In recognition of the increasing impact television has on decision-making by bringing world attention to conflicts and threats to peace and security and its potential role in sharpening the focus on other major issues, including economic and social issues, the United Nations General Assembly proclaimed 21 November as World Television Day (through resolution 51/205 of 17 December 1996).
World Television Day is not so much a celebration of the tool, but rather the philosophy which it represents. Television represents a symbol for communication and globalization in the contemporary world.
Impact of Television on Our Lives
The world today is controlled by advancements in technology. We live in a society that depends on information technology and communications to perform its daily activities, including work, entertainment, education, health care, personal relationships, travel, and many other pursuits.

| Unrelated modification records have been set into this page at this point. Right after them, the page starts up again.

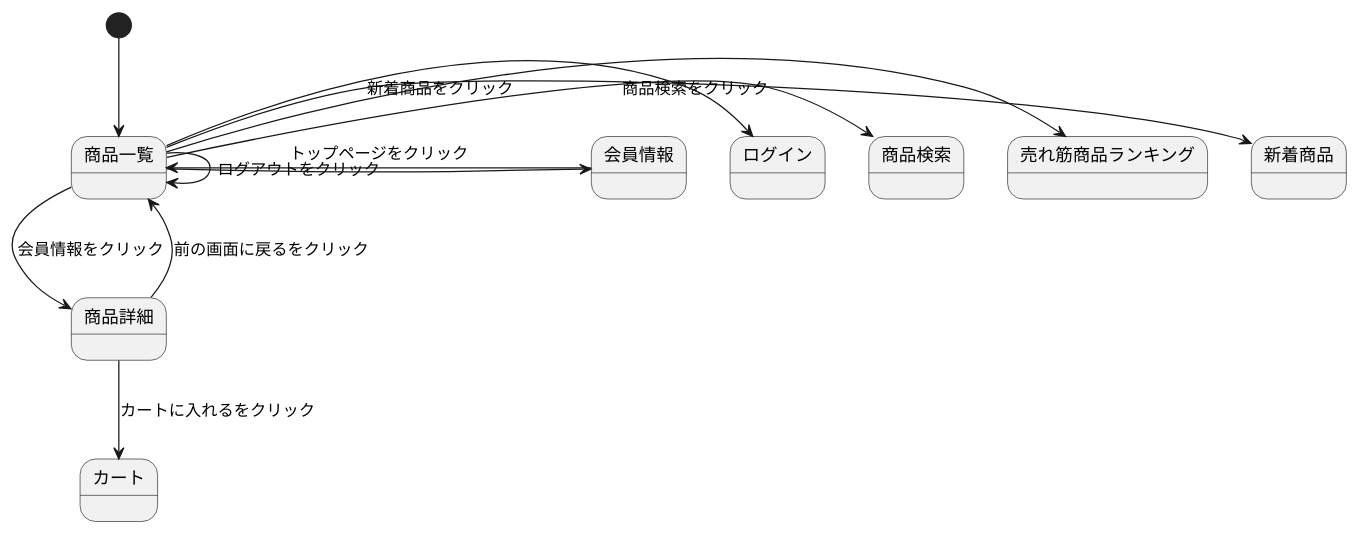
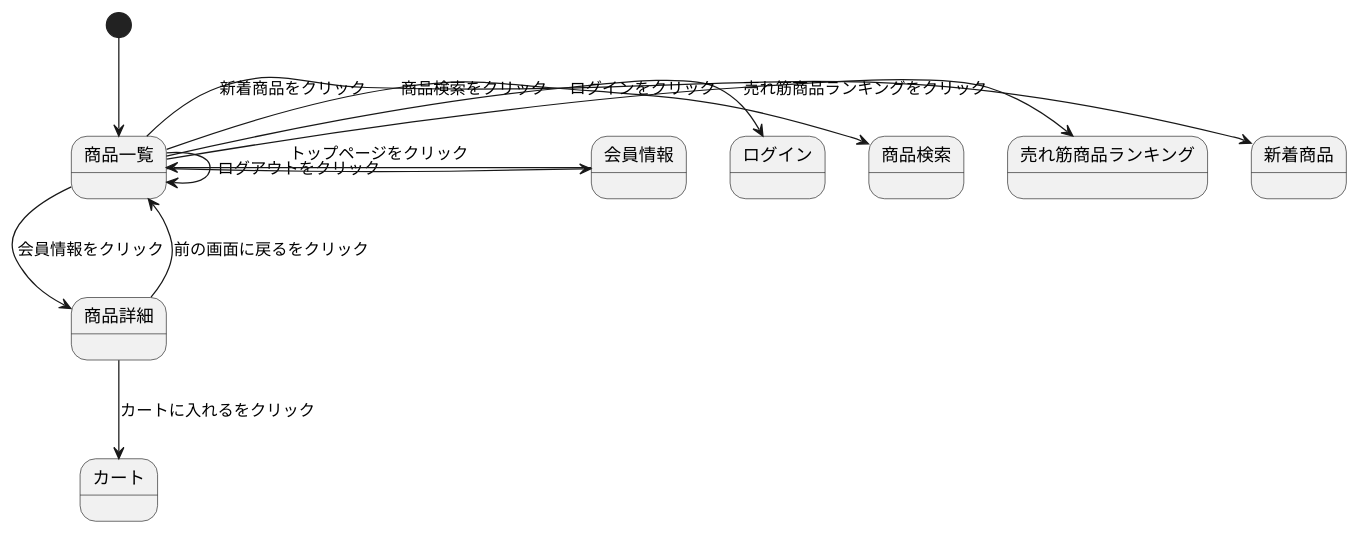
One commit to Aso2001369/2021sys-design changed the diagram in stmmyshop.md. Above: the diagram before and after it, drawn with PlantUML.

````diff
--- a/stmmyshop.md
+++ b/stmmyshop.md
@@ -1,16 +1,16 @@
 ```uml
 @startuml
 
 [*] --> 商品一覧
 商品一覧 -> 新着商品 : 新着商品をクリック
-商品一覧 -> 売れ筋商品ランキング
+商品一覧 -> 売れ筋商品ランキング : 売れ筋商品ランキングをクリック
 商品一覧 -> 商品検索 : 商品検索をクリック
 商品一覧 -> 商品詳細 : 会員情報をクリック
-商品一覧 -> ログイン
+商品一覧 -> ログイン : ログインをクリック
 商品一覧 -> 商品一覧 : ログアウトをクリック
 商品一覧 -> 会員情報
 商品詳細 --> カート : カートに入れるをクリック
 商品詳細 --> 商品一覧 : 前の画面に戻るをクリック
 会員情報 -> 商品一覧 : トップページをクリック
 @enduml
 ```
````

Everything we experience through television shapes and influences our lives. Television educates, informs, entertains, instructs, and influences us in so many ways. The youth are greatly influenced by images and we can expect new value systems to emerge among them.
On 21 and 22 November 1996 the United Nations held the first World Television Forum, where leading media figures met under the auspices of the United Nations to discuss the growing significance of television in today's changing world and to consider how they might enhance their mutual cooperation. That is why the General Assembly decided to proclaim 21 November as World Television Day.
This was done in recognition of the increasing impact television has on the process of decision-making. Television was thus acknowledged as a major tool in informing, channeling and affecting public opinion. Its impact and presence and its influence on world politics could not be denied.